Dataset entries
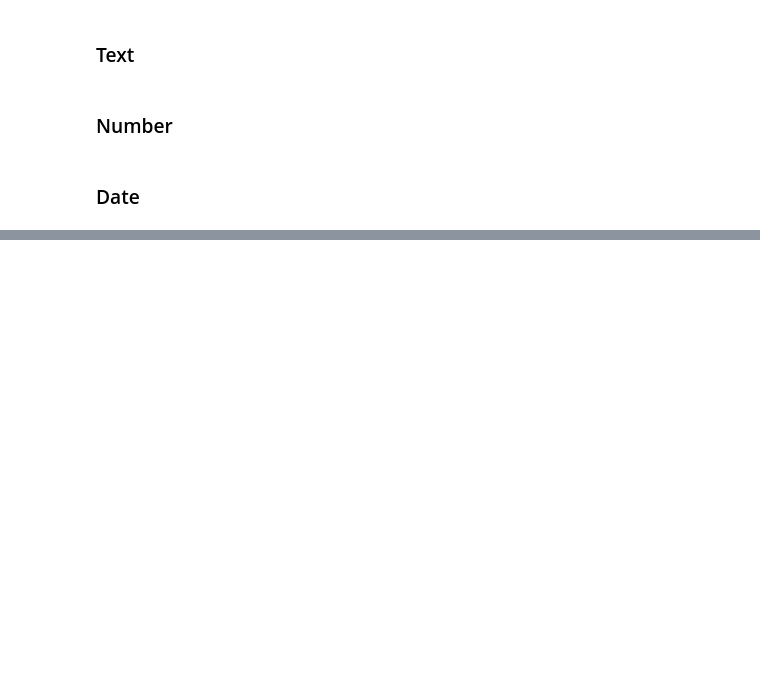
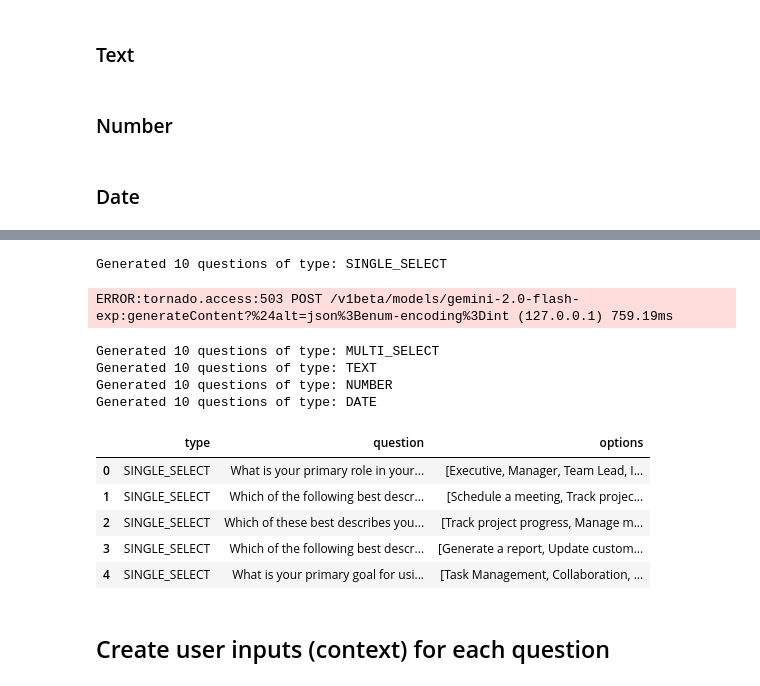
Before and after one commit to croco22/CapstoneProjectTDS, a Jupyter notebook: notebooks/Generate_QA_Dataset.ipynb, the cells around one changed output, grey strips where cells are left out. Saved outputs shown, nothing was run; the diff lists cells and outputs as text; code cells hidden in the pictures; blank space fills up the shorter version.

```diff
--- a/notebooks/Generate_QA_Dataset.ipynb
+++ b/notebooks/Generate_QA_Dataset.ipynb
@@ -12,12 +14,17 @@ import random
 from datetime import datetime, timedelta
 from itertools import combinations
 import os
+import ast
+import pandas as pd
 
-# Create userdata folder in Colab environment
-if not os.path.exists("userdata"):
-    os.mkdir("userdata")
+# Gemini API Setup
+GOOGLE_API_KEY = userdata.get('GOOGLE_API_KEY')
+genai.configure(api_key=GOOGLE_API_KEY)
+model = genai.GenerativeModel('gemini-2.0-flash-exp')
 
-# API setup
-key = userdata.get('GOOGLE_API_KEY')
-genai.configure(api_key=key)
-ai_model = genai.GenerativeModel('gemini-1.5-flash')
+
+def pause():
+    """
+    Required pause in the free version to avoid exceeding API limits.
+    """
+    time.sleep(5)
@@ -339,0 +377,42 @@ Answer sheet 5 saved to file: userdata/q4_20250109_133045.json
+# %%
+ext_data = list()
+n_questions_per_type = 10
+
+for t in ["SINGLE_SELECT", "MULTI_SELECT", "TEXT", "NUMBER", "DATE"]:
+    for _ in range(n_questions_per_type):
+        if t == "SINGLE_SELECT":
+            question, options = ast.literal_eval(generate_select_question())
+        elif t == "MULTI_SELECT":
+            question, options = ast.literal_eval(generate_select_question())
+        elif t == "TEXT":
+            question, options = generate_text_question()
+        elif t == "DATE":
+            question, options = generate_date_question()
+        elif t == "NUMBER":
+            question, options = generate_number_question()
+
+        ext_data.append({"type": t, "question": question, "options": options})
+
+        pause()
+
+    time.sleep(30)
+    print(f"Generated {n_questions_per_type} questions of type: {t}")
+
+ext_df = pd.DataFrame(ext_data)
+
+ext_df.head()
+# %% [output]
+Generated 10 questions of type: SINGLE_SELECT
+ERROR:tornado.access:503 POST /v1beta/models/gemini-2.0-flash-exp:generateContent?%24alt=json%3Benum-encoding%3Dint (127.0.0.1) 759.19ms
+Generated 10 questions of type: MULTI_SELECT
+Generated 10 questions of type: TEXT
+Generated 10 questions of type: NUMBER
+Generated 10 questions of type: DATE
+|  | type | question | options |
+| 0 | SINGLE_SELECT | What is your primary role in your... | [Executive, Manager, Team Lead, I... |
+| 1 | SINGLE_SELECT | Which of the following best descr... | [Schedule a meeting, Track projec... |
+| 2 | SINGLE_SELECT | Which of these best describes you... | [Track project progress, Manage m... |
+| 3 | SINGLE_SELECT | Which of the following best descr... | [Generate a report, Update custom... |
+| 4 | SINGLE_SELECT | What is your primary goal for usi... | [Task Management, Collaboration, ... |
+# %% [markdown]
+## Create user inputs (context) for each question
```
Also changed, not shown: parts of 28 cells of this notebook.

--

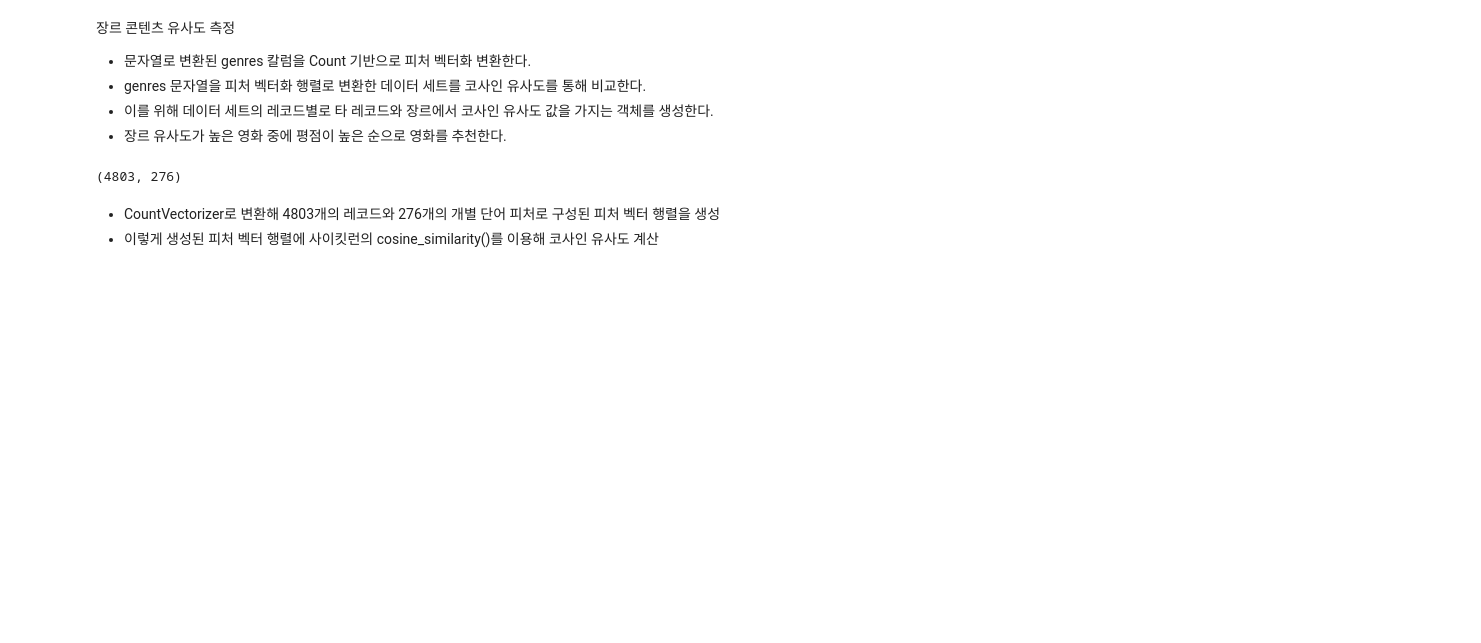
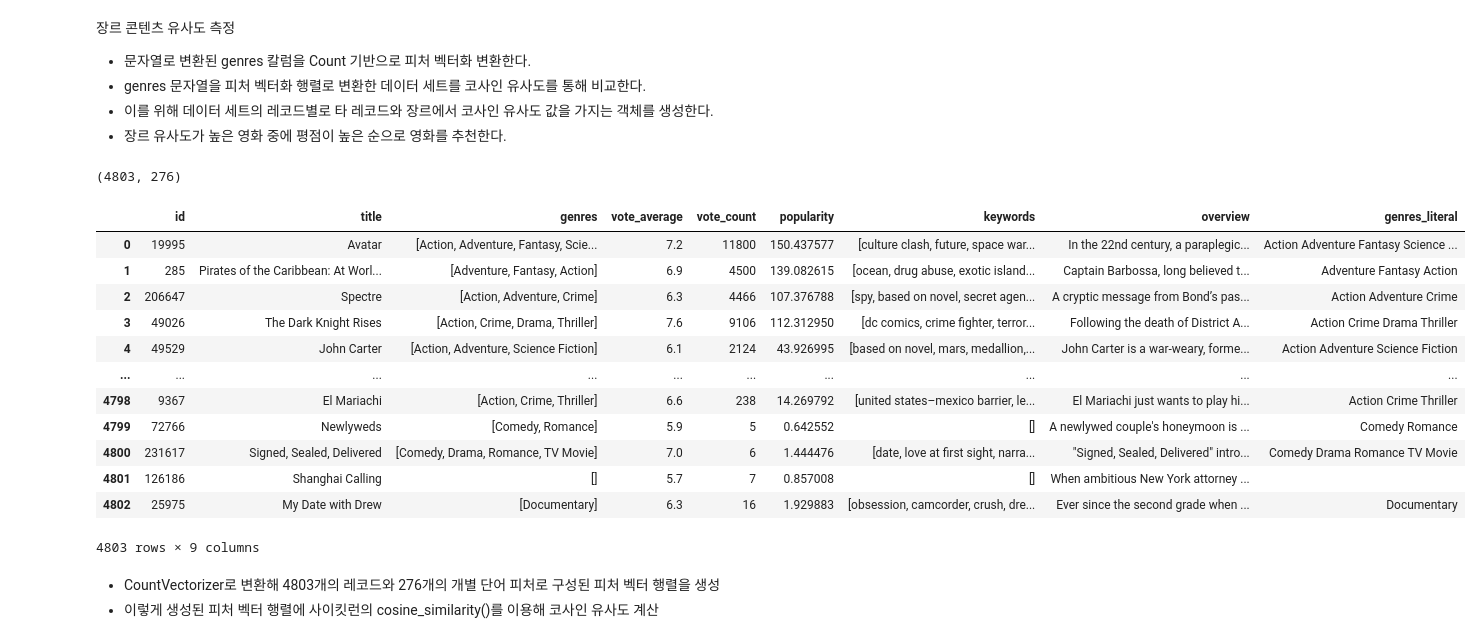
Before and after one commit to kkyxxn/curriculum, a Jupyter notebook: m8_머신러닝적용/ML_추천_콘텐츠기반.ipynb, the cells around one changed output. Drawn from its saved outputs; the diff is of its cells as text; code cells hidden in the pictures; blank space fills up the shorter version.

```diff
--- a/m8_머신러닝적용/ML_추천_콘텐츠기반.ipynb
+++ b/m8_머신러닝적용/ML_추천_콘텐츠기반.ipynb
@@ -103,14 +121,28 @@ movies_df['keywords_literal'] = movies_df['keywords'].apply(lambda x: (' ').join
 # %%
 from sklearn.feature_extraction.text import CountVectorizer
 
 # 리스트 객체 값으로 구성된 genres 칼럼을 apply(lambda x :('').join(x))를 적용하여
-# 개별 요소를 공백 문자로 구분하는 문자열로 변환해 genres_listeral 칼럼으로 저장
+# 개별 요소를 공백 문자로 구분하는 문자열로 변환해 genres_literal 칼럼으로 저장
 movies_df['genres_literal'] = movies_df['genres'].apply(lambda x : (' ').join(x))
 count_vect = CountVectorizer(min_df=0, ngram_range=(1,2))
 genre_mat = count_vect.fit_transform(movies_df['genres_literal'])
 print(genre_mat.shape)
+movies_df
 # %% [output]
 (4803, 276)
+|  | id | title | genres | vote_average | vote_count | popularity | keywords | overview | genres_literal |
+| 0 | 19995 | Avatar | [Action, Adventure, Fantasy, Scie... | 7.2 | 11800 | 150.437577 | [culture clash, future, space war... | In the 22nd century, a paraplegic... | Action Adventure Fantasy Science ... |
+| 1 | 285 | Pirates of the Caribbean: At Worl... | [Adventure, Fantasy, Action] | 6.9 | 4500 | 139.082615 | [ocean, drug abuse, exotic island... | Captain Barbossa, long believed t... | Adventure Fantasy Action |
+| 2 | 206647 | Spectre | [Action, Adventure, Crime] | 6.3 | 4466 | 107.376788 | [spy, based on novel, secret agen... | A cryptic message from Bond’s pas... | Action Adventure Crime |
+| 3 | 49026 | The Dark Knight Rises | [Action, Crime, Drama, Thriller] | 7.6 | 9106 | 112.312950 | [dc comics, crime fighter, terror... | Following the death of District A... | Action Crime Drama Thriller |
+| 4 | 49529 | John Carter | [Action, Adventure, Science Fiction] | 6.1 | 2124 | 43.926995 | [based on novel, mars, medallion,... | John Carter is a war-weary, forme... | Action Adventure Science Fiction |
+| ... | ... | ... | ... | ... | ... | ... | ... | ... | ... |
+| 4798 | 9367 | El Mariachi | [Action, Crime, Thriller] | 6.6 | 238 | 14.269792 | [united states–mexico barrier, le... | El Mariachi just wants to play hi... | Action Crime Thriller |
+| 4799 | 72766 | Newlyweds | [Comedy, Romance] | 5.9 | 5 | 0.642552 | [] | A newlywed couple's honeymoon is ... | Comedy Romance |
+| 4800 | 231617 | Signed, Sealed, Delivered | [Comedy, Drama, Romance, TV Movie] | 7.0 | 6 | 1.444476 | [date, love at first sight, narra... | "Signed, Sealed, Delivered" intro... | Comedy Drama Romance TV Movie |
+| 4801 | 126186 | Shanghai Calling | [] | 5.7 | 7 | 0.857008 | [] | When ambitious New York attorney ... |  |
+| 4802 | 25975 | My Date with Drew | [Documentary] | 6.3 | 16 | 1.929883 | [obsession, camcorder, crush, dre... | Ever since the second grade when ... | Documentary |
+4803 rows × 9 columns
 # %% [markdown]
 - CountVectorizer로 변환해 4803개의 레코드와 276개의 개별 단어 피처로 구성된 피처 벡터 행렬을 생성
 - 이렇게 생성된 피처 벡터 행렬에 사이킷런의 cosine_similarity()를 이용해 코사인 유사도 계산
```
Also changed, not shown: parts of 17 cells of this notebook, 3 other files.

> _Task details_
Pick out and copy the lines of the entries that hold the string "userdata".

> _Problem solution_
-# Create userdata folder in Colab environment
-if not os.path.exists("userdata"):
-    os.mkdir("userdata")
+GOOGLE_API_KEY = userdata.get('GOOGLE_API_KEY')
-key = userdata.get('GOOGLE_API_KEY')
@@ -339,0 +377,42 @@ Answer sheet 5 saved to file: userdata/q4_20250109_133045.json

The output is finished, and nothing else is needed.